It really is just a case of what your guests will enjoy more when it comes to deciding which option is the better one.
Whatever you decide, be sure to check out Nana Ling’s Traditional Pavlova Recipe, where I’ve covered all the tips on making perfect pavlova.
Pavlova Grazing Board
- Large tray or board
- Two small glass bowls
- A few serving spoons
- 4 egg whites
- 1 pinch salt
- 1 cup caster sugar
- 1 teaspoon vanilla essence
- 1 teaspoon white vinegar
- 600 ml thickened cream
- 1 tablespoon icing sugar
- 1/2 mango
- 3 passionfruit
- 1 punnet strawberries
- 1 peach
- 2 kiwifruit
- 10 cherries
- 3 sprigs fresh mint
- Preheat oven to 120 degrees celsius (fan-forced)
- Line a few baking trays with baking paper.
- Beat egg whites and salt on medium-high speed until the mixture forms soft peaks.
- Add sugar gradually while mixing on low speed. Then return to med-high speed and beat for another three minutes. The mixture should look thick and glossy – if it doesn't continue beating for another minute.
- Return mixture to low speed and add vanilla essence and vinegar.

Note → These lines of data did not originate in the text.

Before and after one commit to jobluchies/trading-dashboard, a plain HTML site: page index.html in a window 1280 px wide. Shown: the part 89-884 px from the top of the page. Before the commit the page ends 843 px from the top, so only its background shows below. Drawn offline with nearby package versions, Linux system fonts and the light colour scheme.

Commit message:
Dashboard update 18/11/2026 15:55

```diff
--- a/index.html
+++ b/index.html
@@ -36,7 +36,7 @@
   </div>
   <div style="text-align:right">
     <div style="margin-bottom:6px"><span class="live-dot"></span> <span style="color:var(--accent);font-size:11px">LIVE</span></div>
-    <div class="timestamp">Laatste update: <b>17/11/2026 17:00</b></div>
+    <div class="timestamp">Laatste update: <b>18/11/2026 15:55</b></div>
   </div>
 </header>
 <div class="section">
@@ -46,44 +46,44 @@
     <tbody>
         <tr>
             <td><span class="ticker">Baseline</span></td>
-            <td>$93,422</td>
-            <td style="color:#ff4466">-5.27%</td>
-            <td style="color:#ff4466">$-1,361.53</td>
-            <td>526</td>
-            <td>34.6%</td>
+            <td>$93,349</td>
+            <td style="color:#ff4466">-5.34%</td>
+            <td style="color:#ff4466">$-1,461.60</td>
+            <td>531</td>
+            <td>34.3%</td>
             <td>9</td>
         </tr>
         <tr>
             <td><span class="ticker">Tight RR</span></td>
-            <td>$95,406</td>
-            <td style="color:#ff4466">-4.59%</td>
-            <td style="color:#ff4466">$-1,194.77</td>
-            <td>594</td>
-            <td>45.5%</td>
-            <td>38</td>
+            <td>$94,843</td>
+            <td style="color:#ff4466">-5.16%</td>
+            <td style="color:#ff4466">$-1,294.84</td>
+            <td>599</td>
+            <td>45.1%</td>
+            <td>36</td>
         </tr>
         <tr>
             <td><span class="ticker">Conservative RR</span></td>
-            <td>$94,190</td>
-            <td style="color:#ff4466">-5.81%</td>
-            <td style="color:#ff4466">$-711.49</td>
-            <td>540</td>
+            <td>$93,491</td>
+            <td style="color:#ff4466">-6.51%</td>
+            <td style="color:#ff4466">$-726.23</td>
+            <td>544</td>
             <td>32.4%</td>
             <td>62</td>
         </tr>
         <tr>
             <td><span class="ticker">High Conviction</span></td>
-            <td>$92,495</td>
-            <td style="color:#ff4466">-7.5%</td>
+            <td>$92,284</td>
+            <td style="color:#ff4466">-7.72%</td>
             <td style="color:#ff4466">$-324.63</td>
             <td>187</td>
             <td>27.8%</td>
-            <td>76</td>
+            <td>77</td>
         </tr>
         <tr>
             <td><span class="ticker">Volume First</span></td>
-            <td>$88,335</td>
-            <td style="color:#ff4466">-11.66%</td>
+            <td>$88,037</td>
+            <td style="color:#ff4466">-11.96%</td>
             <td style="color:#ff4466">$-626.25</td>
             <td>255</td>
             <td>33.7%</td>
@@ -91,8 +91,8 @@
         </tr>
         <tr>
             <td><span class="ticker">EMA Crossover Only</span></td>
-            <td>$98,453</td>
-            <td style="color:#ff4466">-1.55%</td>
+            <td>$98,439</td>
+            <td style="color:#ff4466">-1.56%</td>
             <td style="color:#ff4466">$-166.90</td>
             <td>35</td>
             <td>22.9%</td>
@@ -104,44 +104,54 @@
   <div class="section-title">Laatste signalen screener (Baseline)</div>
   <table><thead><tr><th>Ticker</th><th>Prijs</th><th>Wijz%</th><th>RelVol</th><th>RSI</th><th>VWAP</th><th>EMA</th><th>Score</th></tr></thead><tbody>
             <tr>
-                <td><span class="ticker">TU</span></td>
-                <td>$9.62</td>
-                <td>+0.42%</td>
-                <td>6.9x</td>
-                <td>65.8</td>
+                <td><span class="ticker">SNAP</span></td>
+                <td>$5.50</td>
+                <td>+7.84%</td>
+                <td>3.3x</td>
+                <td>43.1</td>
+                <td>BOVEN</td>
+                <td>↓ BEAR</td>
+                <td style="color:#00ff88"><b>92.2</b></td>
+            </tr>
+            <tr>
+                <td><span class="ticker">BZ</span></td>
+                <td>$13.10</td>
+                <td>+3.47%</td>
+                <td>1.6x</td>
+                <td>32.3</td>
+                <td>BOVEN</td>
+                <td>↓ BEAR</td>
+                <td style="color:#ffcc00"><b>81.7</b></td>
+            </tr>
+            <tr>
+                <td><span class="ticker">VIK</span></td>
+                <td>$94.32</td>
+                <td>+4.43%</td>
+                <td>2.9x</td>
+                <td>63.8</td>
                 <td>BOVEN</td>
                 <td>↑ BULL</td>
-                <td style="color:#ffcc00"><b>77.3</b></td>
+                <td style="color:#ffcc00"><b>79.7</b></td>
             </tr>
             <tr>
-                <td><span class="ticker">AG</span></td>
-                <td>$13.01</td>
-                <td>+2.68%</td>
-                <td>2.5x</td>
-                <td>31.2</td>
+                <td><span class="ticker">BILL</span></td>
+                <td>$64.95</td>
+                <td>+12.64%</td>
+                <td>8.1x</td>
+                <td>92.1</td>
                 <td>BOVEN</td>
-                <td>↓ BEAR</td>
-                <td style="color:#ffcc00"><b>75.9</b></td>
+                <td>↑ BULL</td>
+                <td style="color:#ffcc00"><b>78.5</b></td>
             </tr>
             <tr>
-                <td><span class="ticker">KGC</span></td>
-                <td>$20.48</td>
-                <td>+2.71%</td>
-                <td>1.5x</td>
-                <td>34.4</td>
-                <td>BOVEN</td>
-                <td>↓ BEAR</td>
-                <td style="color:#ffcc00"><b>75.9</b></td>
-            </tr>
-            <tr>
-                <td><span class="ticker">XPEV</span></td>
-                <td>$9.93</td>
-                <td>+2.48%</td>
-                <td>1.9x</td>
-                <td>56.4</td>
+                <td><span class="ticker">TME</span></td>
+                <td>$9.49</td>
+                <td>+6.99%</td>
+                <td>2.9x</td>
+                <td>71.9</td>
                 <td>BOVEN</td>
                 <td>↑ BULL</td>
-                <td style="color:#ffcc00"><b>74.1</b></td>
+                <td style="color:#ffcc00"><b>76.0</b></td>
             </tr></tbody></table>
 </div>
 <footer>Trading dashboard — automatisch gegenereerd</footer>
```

Mix until combined.
- Spoon mixture onto trays to create 8 separate mini pavlova shells. Flatten and shape each shell slightly so you have circles of about 8-10cm in diameter.
- Turn oven down to 100 degrees celsius (fan-forced) and place trays in oven. Cook for 40 minutes and then turn oven off. DO NOT open the oven door. Leave the pavlovas to cool in the oven for at least a few hours, preferably half a day.
- Once completely cool, remove from the oven.
- To make the whipped cream, simply combine the cream and icing sugar and the beat until peaks form. Place in one of the small bowls.
- Cut fruit to your liking (and substitute other fruits if you prefer banana, figs, blueberries or something else) and place chopped strawberries in the other small bowl.
- Place pavlova shells, fruit and mint on the tray or board, using a little creativity to make your pavlova grazing board truly special.
Wednesday 26th of February 2020
This is the same as my family recipe. Love it!
Thursday 5th of March 2020
Wonderful, Maree! I love this recipe. Once I discovered it, it became my new go-to pavlova recipe.